While most comments will be posted if they are on-topic and not abusive, moderating decisions are subjective. We will make them as carefully and consistently as we can. Because of the volume of reader comments, we cannot review individual moderation decisions with readers.
We value thoughtful comments representing a range of views that make their point quickly and politely. We make an effort to protect discussions from repeated comments either by the same reader or different readers.
We follow the same standards for taste as the daily newspaper. A few things we won't tolerate: personal attacks, obscenity, vulgarity, profanity (including expletives and letters followed by dashes), commercial promotion, impersonations, incoherence, proselytizing and SHOUTING. Don't include URLs to Web sites.
We do not edit comments. They are either approved or deleted. We reserve the right to edit a comment that is quoted or excerpted in an article. In this case, we may fix spelling and punctuation.
We welcome strong opinions and criticism of our work, but we don't want comments to become bogged down with discussions of our policies and we will moderate accordingly.
We appreciate it when readers and people quoted in articles or blog posts point out errors of fact or emphasis and will investigate all assertions. But these suggestions should be sent via e-mail. To avoid distracting other readers, we won't publish comments that suggest a correction.
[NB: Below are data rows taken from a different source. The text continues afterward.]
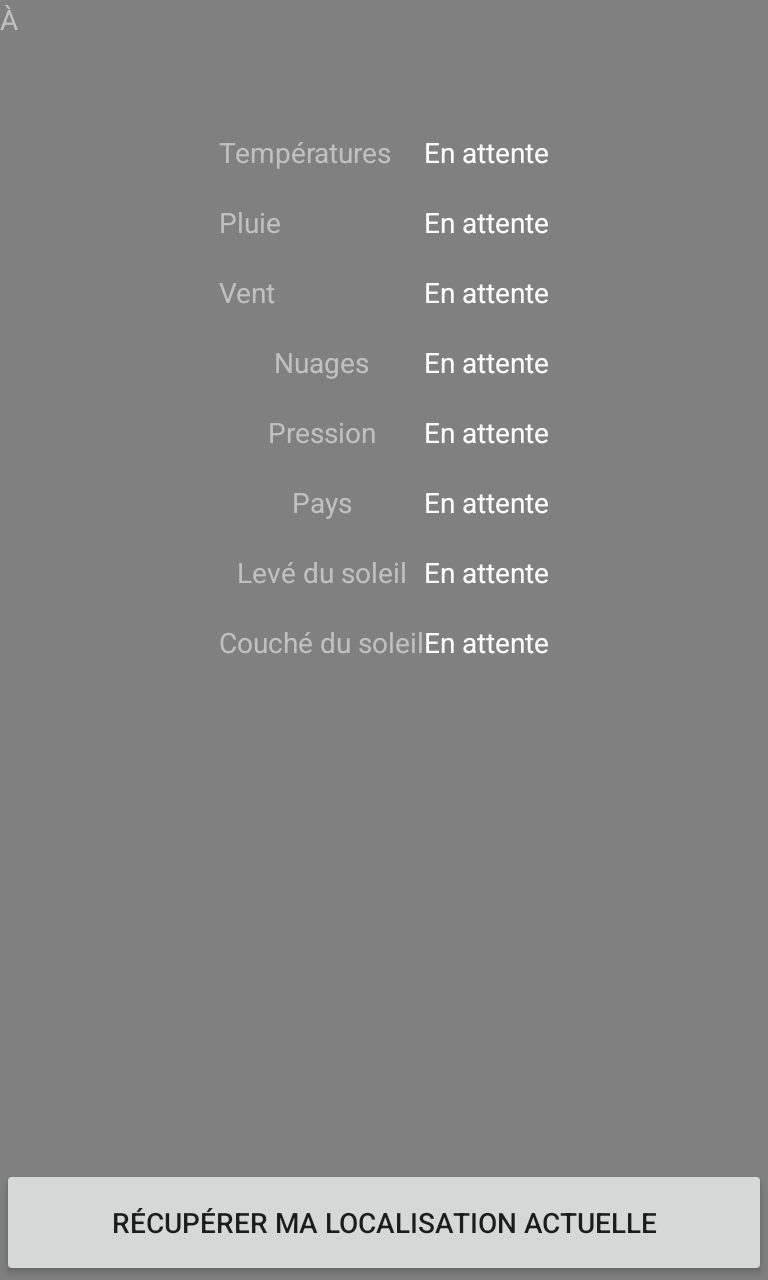
Repository: cpluuuusplus/WhoWantsKitKat
Layout: AppliPlus/res/layout/activity_meteo_principale.xml
The author's editor kept a copy of each file at every save. The layout is drawn from the files as they stood at one save, then again after the next save.
It is drawn on a 768 x 1280 px phone screen (xhdpi) without system bars, with theme Theme.AppCompat.Light; the app's code is not run.

Above is the layout before, as saved 2014-05-12 14:12:32.

### AppliPlus/res/layout/activity_meteo_principale.xml
<?xml version="1.0" encoding="utf-8"?>
<LinearLayout xmlns:android="http://schemas.android.com/apk/res/android"
    android:layout_width="match_parent"
    android:layout_height="match_parent"
    android:background="@color/gray"
    android:orientation="vertical" >

    <!-- Afficher les  informations météo -->


    <!-- <LinearLayout -->
    <!-- android:layout_width="match_parent" -->
    <!-- android:layout_height="wrap_content" -->
    <!-- android:layout_margin="5dp" -->
    <!-- android:layout_weight="0.30" -->
    <!-- android:background="@color/black_color" -->
    <!-- android:orientation="vertical" -->
    <!-- android:paddingBottom="5dp" -->
    <!-- android:paddingLeft="5dp" -->
    <!-- android:paddingRight="5dp" -->
    <!-- android:paddingTop="5dp" > -->


    <!-- Titre et ville -->

    <LinearLayout
        android:layout_width="match_parent"
        android:layout_height="fill_parent"
        android:layout_gravity="center"
        android:layout_weight="1"
        android:orientation="horizontal" >

        <TextView
            android:id="@+id/desc_meteo"
            android:layout_width="fill_parent"
            android:layout_height="wrap_content"
            android:text="@string/meteo_desc"
            android:textColor="@color/silver" />

        <TextView
            android:id="@+id/afficher_localite_meteo"
            android:layout_width="fill_parent"
            android:layout_height="wrap_content"
            android:text="@string/to_be_defined"
            android:textColor="@color/white" />
    </LinearLayout>

    <!-- Info météo : temperature, pluie, vent, nuages -->

    <TableLayout
        android:layout_width="match_parent"
        android:layout_height="fill_parent"
        android:layout_gravity="fill_vertical"
        android:layout_weight="0.2" >

        <!-- température -->

        <TableRow
            android:id="@+id/row_meteo_temperature"
            android:layout_width="match_parent"
            android:layout_height="wrap_content"
            android:gravity="center_horizontal"
            android:padding="8dp" >

            <TextView
                android:id="@+id/desc_temp"
                android:text="@string/meteo_tc"
                android:textColor="@color/silver" />

            <TextView
                android:id="@+id/info_temp"
                android:text="@string/to_be_defined"
                android:textColor="@color/white" />
        </TableRow>

        <!-- pluie -->

        <TableRow
            android:id="@+id/row_meteo_pluie"
            android:layout_width="match_parent"
            android:layout_height="wrap_content"
            android:gravity="center_horizontal"
            android:padding="8dp" >

            <TextView
                android:id="@+id/desc_pluie"
                android:layout_width="fill_parent"
                android:text="@string/meteo_rain"
                android:textColor="@color/silver" />

            <TextView
                android:id="@+id/info_pluie"
                android:layout_width="fill_parent"
                android:text="@string/to_be_defined"
                android:textColor="@color/white" />
        </TableRow>
        <!-- vent -->

        <TableRow
            android:id="@+id/row_meteo_vent"
            android:layout_width="match_parent"
            android:layout_height="wrap_content"
            android:gravity="center_horizontal"
            android:padding="8dp" >

            <TextView
                android:id="@+id/desc_vent"
                android:layout_width="fill_parent"
                android:text="@string/meteo_wind"
                android:textColor="@color/silver" />

            <TextView
                android:id="@+id/info_vent"
                android:layout_width="fill_parent"
                android:text="@string/to_be_defined"
                android:textColor="@color/white" />
        </TableRow>

        <!-- nuages -->

        <TableRow
            android:id="@+id/row_meteo_nuages"
            android:layout_width="match_parent"
            android:layout_height="wrap_content"
            android:gravity="center_horizontal"
            android:padding="8dp" >

            <TextView
                android:id="@+id/desc_nuages"
                android:layout_width="fill_parent"
                android:gravity="center_horizontal"
                android:text="@string/meteo_clouds"
                android:textColor="@color/silver" />

            <TextView
                android:id="@+id/info_nuages"
                android:gravity="left"
                android:text="@string/to_be_defined"
                android:textColor="@color/white" />
        </TableRow>

        <!-- pression -->

        <TableRow
            android:id="@+id/row_pressure"
            android:layout_width="match_parent"
            android:layout_height="wrap_content"
            android:gravity="center_horizontal"
            android:padding="8dp" >

            <TextView
                android:id="@+id/desc_pressure"
                android:layout_width="fill_parent"
                android:gravity="center_horizontal"
                android:text="@string/desc_pressure"
                android:textColor="@color/silver" />

            <TextView
                android:id="@+id/info_pressure"
                android:layout_width="fill_parent"
                android:gravity="left"
                android:text="@string/to_be_defined"
                android:textColor="@color/white" />
        </TableRow>

        <!-- pays -->

        <TableRow
            android:id="@+id/row_country"
            android:layout_width="match_parent"
            android:layout_height="wrap_content"
            android:gravity="center_horizontal"
            android:padding="8dp" >

            <TextView
                android:id="@+id/desc_country"
                android:gravity="center_horizontal"
                android:text="@string/desc_country"
                android:textColor="@color/silver" />

            <TextView
                android:id="@+id/info_country"
                android:layout_width="fill_parent"
                android:gravity="left"
                android:text="@string/to_be_defined"
                android:textColor="@color/white" />
        </TableRow>

        <!-- sunrise -->

        <TableRow
            android:id="@+id/row_sunrise"
            android:layout_width="match_parent"
            android:layout_height="wrap_content"
            android:gravity="center_horizontal"
            android:padding="8dp" >

            <TextView
                android:id="@+id/desc_sunrise"
                android:layout_width="fill_parent"
                android:gravity="center_horizontal"
                android:text="@string/desc_sunrise"
                android:textColor="@color/silver" />

            <TextView
                android:id="@+id/info_sunrise"
                android:layout_width="fill_parent"
                android:gravity="left"
                android:text="@string/to_be_defined"
                android:textColor="@color/white" />
        </TableRow>

        <!-- sunset -->

        <TableRow
            android:id="@+id/row_sunset"
            android:layout_width="match_parent"
            android:layout_height="wrap_content"
            android:gravity="center_horizontal"
            android:padding="8dp" >

            <TextView
                android:id="@+id/desc_sunset"
                android:layout_width="fill_parent"
                android:gravity="center_horizontal"
                android:text="@string/desc_sunset"
                android:textColor="@color/silver" />

            <TextView
                android:id="@+id/info_sunset"
                android:layout_width="fill_parent"
                android:gravity="left"
                android:text="@string/to_be_defined"
                android:textColor="@color/white" />
        </TableRow>
    </TableLayout>
    <!-- </LinearLayout> -->


    <!-- Acceder à une localisation -->

    <Button
        android:id="@+id/meteo_recuperer_localite"
        android:layout_width="match_parent"
        android:layout_height="fill_parent"
        android:layout_weight="1"
        android:onClick="recupererLocalisationAppareil"
        android:text="@string/get_localite" />

    <!-- <LinearLayout -->
    <!-- android:layout_width="wrap_content" -->
    <!-- android:layout_height="wrap_content" -->
    <!-- android:layout_margin="5dp" -->
    <!-- android:background="@color/black_color" -->
    <!-- android:orientation="horizontal" -->
    <!-- android:paddingBottom="5dp" -->
    <!-- android:paddingLeft="5dp" -->
    <!-- android:paddingRight="5dp" -->
    <!-- android:paddingTop="5dp" > -->


    <!-- <LinearLayout -->
    <!-- android:layout_width="wrap_content" -->
    <!-- android:layout_height="wrap_content" -->
    <!-- android:layout_margin="5dp" -->
    <!-- android:background="@color/black_color" -->
    <!-- android:orientation="vertical" -->
    <!-- android:paddingBottom="5dp" -->
    <!-- android:paddingLeft="5dp" -->
    <!-- android:paddingRight="5dp" -->
    <!-- android:paddingTop="5dp" > -->


    <!-- <TextView -->
    <!-- android:layout_width="wrap_content" -->
    <!-- android:layout_height="wrap_content" -->
    <!-- android:text="@string/desc_saisie_localite" -->
    <!-- android:textColor="@color/white" /> -->


    <!-- <EditText -->
    <!-- android:id="@+id/meteo_saisie_localite" -->
    <!-- android:layout_width="wrap_content" -->
    <!-- android:inputType="textCapWords" -->
    <!-- android:layout_height="wrap_content" -->
    <!-- android:hint="@string/saisir_localite" -->
    <!-- android:layout_gravity="center" -->
    <!-- android:textColor="@color/white" /> -->


    <!-- <Button -->
    <!-- android:id="@+id/meteo_valider_localite" -->
    <!-- android:layout_width="match_parent" -->
    <!-- android:layout_height="wrap_content" -->
    <!-- android:onClick="validerChoixLocalisationSaisi" -->
    <!-- android:text="@string/valider_localite" /> -->
    <!-- </LinearLayout> -->


    <!-- <Button -->
    <!-- android:id="@+id/meteo_recuperer_localite" -->
    <!-- android:layout_width="match_parent" -->
    <!-- android:layout_height="wrap_content" -->
    <!-- android:onClick="recupererLocalisationAppareil" -->
    <!-- android:text="@string/get_localite" /> -->
    <!-- </LinearLayout> -->

</LinearLayout>

### AppliPlus/res/values/colors.xml
<?xml version="1.0" encoding="utf-8"?>
<resources>

    <color name="black_color">#000</color>
    <color name="white">#FFFFFF</color>
    <color name="yellow">#FFFF00</color>
    <color name="fuchsia">#FF00FF</color>
    <color name="red">#FF0000</color>
    <color name="silver">#C0C0C0</color>
    <color name="gray">#808080</color>
    <color name="olive">#808000</color>
    <color name="purple">#800080</color>
    <color name="maroon">#800000</color>
    <color name="aqua">#00FFFF</color>
    <color name="lime">#00FF00</color>
    <color name="teal">#008080</color>
    <color name="green">#008000</color>
    <color name="blue">#0000FF</color>
    <color name="navy">#000080</color>

</resources>

### AppliPlus/res/values/strings.xml
<?xml version="1.0" encoding="utf-8"?>
<resources>

    <string name="app_name">Qui veut manger un KitKat ?</string>
    <string name="hello_world">Hello world!</string>
    <string name="nb_cours">%1$d cours viennent d\'être mis à jours</string>
    <string name="direct">Accès direct à pamplemousse viewer</string>
    <string name="refresh">Refresh</string>
    <string name="action_search">search</string>
    <string name="find_city">Rechercher une ville</string>

    <!-- Nom des menus ! -->

    <string name="home">Qui veut un KitKat ?</string>
    <string name="pamp_viewer">Accès à Pamplemousse</string>
    <string name="agenda_null">Première connection ? Renseignez vos identifiants, et synchroniser</string>
    <string name="url_error">Impossible de se connecter au serveur, veuillez vérifier vos identifiants et votre connection à internet</string>
    <string name="menu_pampl">Accès à Pamplemousse</string>
    <string name="connection">Accès à Pamplemousse</string>
    <string name="remote">Accès à Pamplemousse en ligne</string>
    <string name="pampl_desc">Emploi du temps, mails,...</string>
    <string name="geo">Accés au service de Géolocalisation</string>
    <string name="geo_desc">Géolocalisation</string>
    <string name="meteo">Accés au service Météo</string>
    <string name="meteo_desc">À</string>
    <string name="meteo_tc">Températures</string>
    <string name="meteo_wind">Vent</string>
    <string name="meteo_rain">Pluie</string>
    <string name="meteo_clouds">Nuages</string>
    <string name="valider_localite">Valider</string>
    <string name="desc_country">Pays</string>
    <string name="desc_sunrise">Levé du soleil</string>
    <string name="desc_sunset">Couché du soleil</string>
    <string name="desc_pressure">Pression</string>


    <!-- Cas non défini -->

    <string name="to_be_defined">En attente</string>

    <!-- Test login -->

    <string name="menu_settings">Settings</string>
    <string name="title_activity_main">MainActivity</string>
    <string name="image_content_description">Un Android avec un chien</string>
    <string name="login">S\'identifier</string>
    <string name="email">Id utilisateur</string>
    <string name="password">Mot de passe</string>
    <string name="connect">Se connecter</string>
    <string name="get_localite">Récupérer ma localisation actuelle</string>
    <string name="saisir_localite">Saisir une ville ici</string>
    <string name="desc_saisie_localite">Vous pouvez saisir une localité</string>
    <string name="temp">Ce champ doit etre rempli</string>
    <string name="geoloc_osm">Géolocationsation par OSM/OCM</string>

</resources>

After the next save:
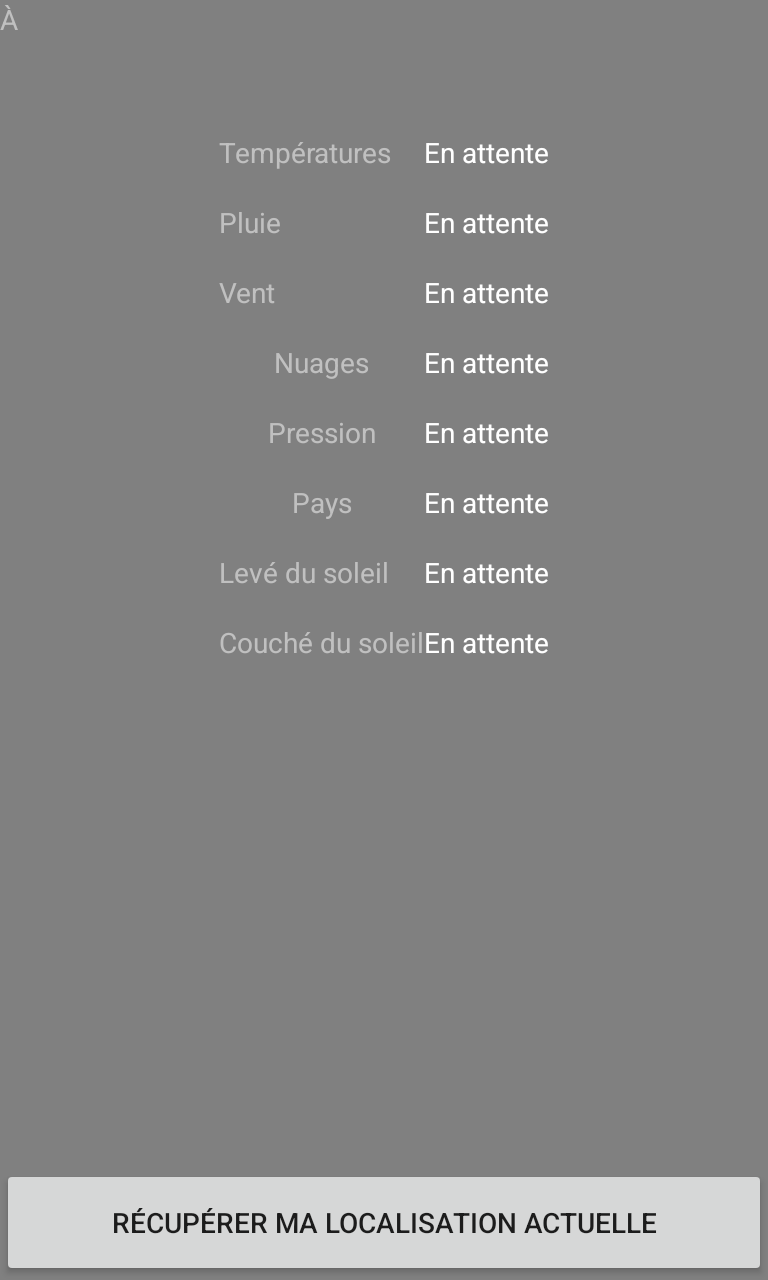
Saved 54 s later.
--- a/AppliPlus/res/layout/activity_meteo_principale.xml
+++ b/AppliPlus/res/layout/activity_meteo_principale.xml
@@ -198,7 +198,7 @@
             <TextView
                 android:id="@+id/desc_sunrise"
                 android:layout_width="fill_parent"
-                android:gravity="center_horizontal"
+                android:gravity="left"
                 android:text="@string/desc_sunrise"
                 android:textColor="@color/silver" />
Instead, corrections will be made in a blog post or in an article.
- Pittsburgh councilwoman proposes rules for protecting dogs from extreme weather
- Trib real estate writer Spatter ‘worked right to the end’
- Pa. Medicaid growth in tug of war between departing Governor Corbett, incoming Wolf
- Newsmaker: Irene H. Frieze
- No federal funds to help enforce Pa. ban on texting by drivers
- Ambridge police chief went undercover in attempt to catch person who robbed 2 people at knifepoint
- Allegheny County Council wants to hike members’ $3K expense accounts
- Coaches lead discussions to influence athletes’ attitudes toward women, avoiding violence
- Defying the odds makes this Thanksgiving particularly poignant
- Newsmaker: Sister Rita Yeasted
- U.S. Steel to relocate corporate headquarters on former Civic Arena site